- _EXERCISE GOAL_
Report every line below that holds the word "public".

Stored data:

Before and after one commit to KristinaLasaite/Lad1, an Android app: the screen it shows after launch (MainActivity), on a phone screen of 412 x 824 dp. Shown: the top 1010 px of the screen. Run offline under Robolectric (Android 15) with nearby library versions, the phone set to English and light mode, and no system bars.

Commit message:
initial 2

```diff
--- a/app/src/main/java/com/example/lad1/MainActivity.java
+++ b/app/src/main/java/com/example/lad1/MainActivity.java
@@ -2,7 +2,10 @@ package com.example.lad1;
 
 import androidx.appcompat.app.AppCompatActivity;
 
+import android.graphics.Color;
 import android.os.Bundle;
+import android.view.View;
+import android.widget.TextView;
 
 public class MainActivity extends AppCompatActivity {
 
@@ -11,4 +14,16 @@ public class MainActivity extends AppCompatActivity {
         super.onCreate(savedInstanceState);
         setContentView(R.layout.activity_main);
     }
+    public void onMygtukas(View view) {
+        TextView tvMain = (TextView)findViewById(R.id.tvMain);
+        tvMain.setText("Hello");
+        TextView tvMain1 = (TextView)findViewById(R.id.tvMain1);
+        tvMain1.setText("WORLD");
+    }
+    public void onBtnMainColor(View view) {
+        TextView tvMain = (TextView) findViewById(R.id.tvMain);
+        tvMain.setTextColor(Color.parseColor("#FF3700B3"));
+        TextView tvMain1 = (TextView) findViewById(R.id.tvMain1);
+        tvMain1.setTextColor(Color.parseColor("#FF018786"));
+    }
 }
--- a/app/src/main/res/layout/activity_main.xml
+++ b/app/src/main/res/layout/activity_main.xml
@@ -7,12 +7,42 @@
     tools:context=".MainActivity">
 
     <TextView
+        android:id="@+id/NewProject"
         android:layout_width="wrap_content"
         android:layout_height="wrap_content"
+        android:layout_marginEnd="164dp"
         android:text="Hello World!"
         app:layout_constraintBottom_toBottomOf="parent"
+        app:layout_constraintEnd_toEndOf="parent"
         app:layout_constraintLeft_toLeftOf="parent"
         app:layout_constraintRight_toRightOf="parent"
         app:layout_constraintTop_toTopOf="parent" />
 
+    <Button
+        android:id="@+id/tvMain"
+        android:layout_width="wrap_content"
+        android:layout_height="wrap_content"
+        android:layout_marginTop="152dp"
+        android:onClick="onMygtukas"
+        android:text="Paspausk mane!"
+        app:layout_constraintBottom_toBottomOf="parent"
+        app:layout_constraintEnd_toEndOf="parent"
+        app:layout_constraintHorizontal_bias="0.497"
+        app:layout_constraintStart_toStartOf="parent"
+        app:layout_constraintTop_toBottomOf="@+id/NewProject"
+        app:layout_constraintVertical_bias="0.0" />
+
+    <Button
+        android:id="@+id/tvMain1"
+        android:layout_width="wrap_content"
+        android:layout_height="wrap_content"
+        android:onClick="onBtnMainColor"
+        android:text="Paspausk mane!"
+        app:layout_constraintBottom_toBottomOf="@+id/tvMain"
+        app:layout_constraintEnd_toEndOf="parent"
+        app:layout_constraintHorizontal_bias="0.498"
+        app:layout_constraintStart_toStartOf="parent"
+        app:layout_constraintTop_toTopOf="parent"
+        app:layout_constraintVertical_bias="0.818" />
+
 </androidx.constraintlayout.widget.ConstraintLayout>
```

- _ANSWER TO THE EXERCISE_
 public class MainActivity extends AppCompatActivity {
@@ -11,4 +14,16 @@ public class MainActivity extends AppCompatActivity {
+    public void onMygtukas(View view) {
+    public void onBtnMainColor(View view) {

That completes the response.